TASK INPUT.
--------------------------------
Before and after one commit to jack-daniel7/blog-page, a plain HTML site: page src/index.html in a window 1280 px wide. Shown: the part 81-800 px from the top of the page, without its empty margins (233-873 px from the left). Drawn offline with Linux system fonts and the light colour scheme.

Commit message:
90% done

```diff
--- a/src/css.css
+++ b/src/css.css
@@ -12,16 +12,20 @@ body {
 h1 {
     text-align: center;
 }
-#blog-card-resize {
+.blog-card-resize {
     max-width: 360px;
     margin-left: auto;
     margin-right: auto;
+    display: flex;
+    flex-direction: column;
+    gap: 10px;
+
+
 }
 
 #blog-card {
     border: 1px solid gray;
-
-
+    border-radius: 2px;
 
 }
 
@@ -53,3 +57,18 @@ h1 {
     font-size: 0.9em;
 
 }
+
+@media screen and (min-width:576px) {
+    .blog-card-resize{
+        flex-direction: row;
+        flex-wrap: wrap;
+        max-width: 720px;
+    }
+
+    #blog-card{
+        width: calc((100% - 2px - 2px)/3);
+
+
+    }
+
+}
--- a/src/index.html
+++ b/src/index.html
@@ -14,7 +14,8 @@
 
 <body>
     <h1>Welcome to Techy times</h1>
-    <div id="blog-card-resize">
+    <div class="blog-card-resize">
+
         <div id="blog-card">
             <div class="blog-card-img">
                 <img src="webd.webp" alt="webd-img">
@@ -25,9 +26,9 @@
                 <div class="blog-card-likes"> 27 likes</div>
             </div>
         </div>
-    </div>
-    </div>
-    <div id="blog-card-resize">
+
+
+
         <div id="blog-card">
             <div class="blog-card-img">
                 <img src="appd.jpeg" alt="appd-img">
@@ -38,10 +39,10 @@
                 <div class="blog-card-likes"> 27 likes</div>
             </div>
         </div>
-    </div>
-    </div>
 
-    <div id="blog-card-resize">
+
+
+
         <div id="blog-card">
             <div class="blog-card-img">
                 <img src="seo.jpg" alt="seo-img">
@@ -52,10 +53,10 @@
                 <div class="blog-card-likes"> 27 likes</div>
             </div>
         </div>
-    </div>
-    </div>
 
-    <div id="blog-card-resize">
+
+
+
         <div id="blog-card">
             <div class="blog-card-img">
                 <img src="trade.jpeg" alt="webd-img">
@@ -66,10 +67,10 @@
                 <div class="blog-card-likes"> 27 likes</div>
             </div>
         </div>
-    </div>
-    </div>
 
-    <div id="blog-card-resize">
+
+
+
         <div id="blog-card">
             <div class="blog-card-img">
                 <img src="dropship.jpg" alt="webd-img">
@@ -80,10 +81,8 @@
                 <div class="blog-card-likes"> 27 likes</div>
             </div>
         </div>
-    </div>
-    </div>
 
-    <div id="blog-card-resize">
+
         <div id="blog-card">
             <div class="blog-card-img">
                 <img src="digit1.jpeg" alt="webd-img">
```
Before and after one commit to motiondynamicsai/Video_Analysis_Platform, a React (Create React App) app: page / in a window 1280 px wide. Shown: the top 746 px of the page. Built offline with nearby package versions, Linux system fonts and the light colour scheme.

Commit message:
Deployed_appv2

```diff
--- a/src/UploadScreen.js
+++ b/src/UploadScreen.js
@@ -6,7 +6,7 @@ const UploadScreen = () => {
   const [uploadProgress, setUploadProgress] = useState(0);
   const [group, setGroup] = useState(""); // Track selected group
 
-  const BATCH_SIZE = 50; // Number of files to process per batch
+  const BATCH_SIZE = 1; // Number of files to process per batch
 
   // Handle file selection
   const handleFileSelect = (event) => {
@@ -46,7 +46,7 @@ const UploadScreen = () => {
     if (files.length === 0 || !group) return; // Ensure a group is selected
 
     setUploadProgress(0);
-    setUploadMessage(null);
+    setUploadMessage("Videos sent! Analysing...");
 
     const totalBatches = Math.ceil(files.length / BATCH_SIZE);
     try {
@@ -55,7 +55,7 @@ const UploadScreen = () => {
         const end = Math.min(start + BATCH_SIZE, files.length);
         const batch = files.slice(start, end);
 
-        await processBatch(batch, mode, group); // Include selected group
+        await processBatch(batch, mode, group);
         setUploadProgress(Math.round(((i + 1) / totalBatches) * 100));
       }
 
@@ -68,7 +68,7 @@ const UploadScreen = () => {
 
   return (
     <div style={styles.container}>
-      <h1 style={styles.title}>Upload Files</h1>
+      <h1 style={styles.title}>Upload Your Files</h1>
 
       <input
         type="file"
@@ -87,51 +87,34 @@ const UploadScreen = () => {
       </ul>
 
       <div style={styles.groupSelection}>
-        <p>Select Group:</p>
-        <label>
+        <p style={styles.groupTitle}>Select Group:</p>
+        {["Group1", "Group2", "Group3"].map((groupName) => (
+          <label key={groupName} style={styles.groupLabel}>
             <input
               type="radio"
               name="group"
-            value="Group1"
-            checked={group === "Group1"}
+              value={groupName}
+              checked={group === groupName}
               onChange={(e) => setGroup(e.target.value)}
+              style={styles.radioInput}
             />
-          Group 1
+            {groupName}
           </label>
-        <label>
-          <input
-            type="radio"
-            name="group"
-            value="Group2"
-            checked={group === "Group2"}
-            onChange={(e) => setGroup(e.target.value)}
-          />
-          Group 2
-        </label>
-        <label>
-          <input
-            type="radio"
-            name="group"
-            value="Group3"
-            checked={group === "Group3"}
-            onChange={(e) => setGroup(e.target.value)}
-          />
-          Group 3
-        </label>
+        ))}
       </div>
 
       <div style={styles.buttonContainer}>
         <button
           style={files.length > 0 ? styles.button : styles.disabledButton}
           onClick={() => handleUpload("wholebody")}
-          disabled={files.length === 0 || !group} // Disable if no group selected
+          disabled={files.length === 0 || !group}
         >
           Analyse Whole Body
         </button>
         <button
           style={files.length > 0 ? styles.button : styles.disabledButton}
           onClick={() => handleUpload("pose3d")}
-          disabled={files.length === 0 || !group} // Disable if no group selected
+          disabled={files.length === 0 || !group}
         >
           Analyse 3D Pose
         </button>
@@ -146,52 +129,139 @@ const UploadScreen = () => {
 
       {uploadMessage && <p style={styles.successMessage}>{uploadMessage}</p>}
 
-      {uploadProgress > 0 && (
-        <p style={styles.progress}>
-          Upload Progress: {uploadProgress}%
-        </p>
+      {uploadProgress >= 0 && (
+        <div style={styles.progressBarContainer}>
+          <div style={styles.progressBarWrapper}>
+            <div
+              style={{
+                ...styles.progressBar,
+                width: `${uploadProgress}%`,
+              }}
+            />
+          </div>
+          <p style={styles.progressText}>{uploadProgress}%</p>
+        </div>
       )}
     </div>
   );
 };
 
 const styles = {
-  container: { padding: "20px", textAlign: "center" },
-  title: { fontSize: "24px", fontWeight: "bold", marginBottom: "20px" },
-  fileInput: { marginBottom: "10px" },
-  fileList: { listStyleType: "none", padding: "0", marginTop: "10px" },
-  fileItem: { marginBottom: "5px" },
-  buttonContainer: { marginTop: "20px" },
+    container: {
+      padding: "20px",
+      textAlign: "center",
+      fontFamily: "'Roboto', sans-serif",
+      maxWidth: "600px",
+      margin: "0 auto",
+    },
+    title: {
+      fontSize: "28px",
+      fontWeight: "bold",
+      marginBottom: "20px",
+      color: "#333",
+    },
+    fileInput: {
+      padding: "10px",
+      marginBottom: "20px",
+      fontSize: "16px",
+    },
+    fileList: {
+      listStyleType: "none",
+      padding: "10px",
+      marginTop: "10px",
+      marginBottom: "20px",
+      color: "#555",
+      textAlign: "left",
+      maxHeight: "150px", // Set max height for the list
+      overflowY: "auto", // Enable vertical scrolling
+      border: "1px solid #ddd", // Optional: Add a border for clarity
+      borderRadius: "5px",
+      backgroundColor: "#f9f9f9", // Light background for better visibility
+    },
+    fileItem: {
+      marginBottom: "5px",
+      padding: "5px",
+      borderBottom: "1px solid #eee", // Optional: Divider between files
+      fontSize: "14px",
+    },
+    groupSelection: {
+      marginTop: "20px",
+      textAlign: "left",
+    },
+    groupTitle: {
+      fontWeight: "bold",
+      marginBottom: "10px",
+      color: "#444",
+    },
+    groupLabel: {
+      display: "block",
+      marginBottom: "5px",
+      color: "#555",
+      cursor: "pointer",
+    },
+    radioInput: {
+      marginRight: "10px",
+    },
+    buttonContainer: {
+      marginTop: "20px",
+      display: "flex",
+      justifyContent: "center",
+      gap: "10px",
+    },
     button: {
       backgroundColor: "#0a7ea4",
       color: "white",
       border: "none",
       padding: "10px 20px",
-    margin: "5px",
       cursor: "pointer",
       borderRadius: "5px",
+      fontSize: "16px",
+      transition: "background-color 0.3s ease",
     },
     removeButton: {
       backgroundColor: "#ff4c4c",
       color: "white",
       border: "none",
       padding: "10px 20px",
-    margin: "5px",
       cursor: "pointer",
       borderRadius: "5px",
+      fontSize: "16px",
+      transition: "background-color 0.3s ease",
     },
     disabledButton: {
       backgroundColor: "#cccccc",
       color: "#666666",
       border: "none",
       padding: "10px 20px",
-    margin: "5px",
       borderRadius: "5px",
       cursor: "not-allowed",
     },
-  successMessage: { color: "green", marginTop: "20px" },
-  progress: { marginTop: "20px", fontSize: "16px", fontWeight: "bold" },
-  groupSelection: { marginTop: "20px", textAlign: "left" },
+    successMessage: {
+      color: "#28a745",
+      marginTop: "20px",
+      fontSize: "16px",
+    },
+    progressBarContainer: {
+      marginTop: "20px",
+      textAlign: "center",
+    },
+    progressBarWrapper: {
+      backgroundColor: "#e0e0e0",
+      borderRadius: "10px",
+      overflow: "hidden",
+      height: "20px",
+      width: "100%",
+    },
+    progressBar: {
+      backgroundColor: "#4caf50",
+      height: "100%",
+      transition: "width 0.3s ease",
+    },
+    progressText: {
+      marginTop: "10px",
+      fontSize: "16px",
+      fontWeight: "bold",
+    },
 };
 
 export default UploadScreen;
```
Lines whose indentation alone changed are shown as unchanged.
--------------------------------
GOAL OF THE EXERCISE.
In the material, find each line with the word "selected" and list it.

RESULT OF THE EXERCISE.
   const [group, setGroup] = useState(""); // Track selected group
     if (files.length === 0 || !group) return; // Ensure a group is selected
-        await processBatch(batch, mode, group); // Include selected group
-          disabled={files.length === 0 || !group} // Disable if no group selected
-          disabled={files.length === 0 || !group} // Disable if no group selected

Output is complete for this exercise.